- [Problem]: Filter these entries, keeping only lines that hold the word "import".

- [User interface change data]:
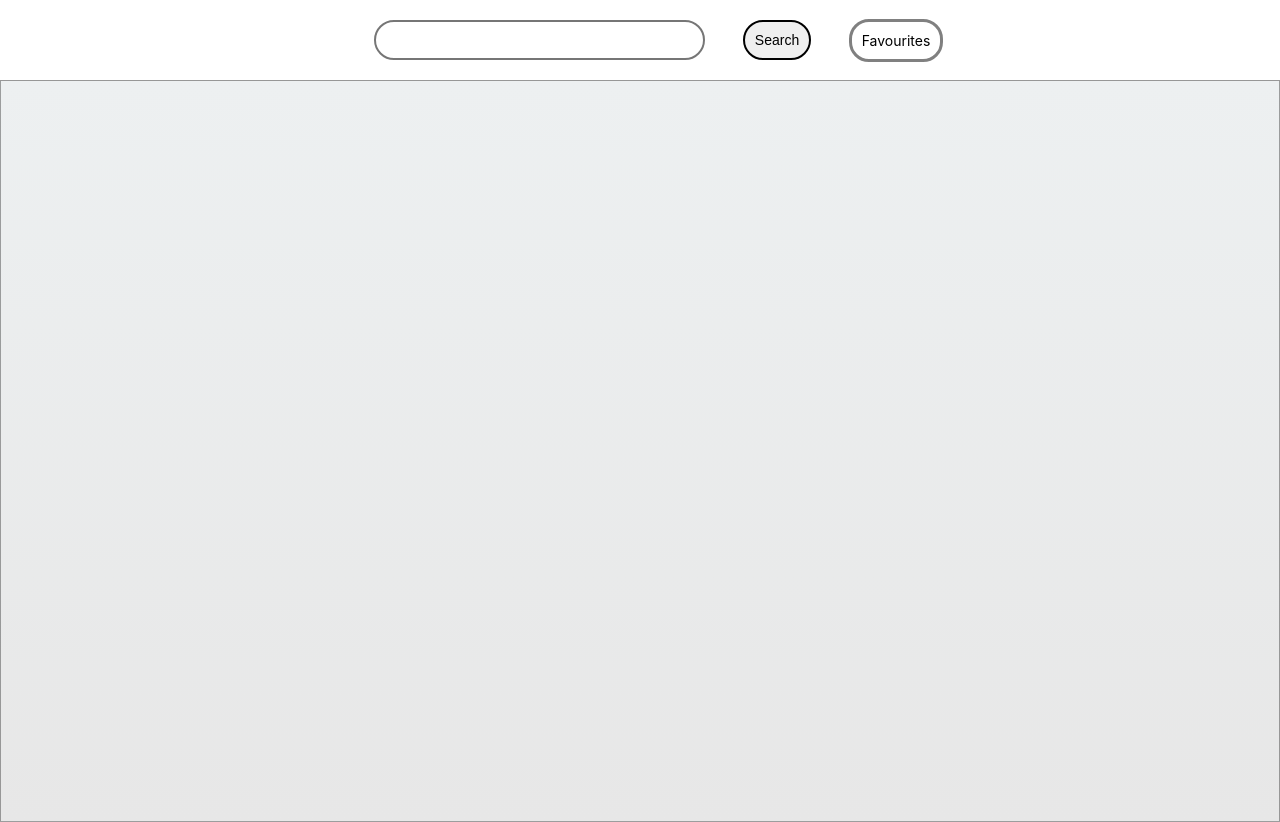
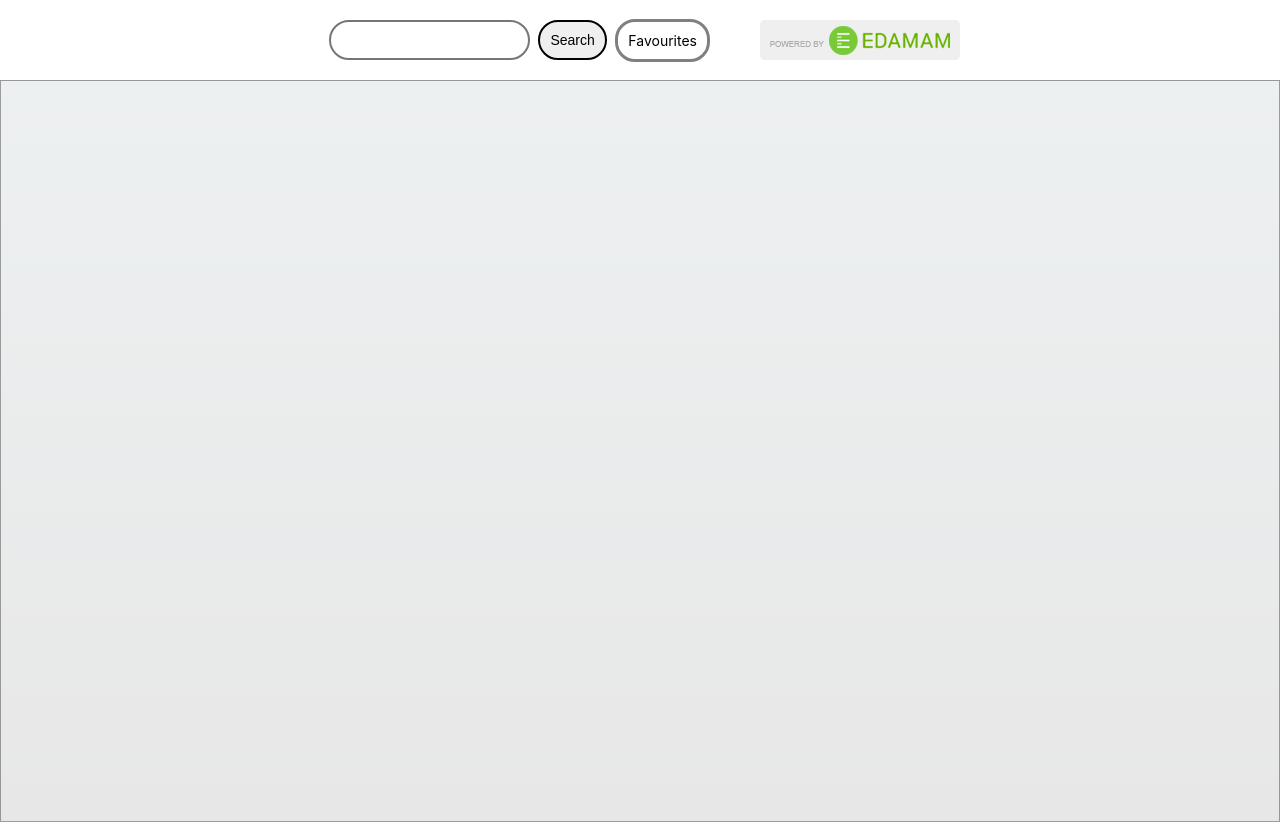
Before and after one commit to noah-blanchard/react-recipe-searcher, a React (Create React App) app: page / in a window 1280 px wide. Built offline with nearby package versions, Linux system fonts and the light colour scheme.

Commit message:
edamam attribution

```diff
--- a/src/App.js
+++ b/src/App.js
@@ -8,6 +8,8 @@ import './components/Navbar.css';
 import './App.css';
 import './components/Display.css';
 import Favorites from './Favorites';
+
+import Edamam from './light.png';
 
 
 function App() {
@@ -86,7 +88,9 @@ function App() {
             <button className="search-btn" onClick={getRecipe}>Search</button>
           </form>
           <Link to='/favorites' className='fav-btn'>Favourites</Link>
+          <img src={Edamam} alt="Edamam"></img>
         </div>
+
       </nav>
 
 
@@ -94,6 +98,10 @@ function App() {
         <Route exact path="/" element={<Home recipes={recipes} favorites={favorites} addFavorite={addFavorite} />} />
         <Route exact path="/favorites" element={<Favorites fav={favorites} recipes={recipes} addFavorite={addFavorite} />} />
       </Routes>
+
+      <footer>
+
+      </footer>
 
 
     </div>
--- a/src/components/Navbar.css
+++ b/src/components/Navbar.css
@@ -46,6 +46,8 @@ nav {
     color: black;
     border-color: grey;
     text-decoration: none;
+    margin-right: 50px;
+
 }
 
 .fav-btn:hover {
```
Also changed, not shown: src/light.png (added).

- [Response area]:
@@ -8,6 +8,8 @@ import './components/Navbar.css';
 import './App.css';
 import './components/Display.css';
 import Favorites from './Favorites';
+import Edamam from './light.png';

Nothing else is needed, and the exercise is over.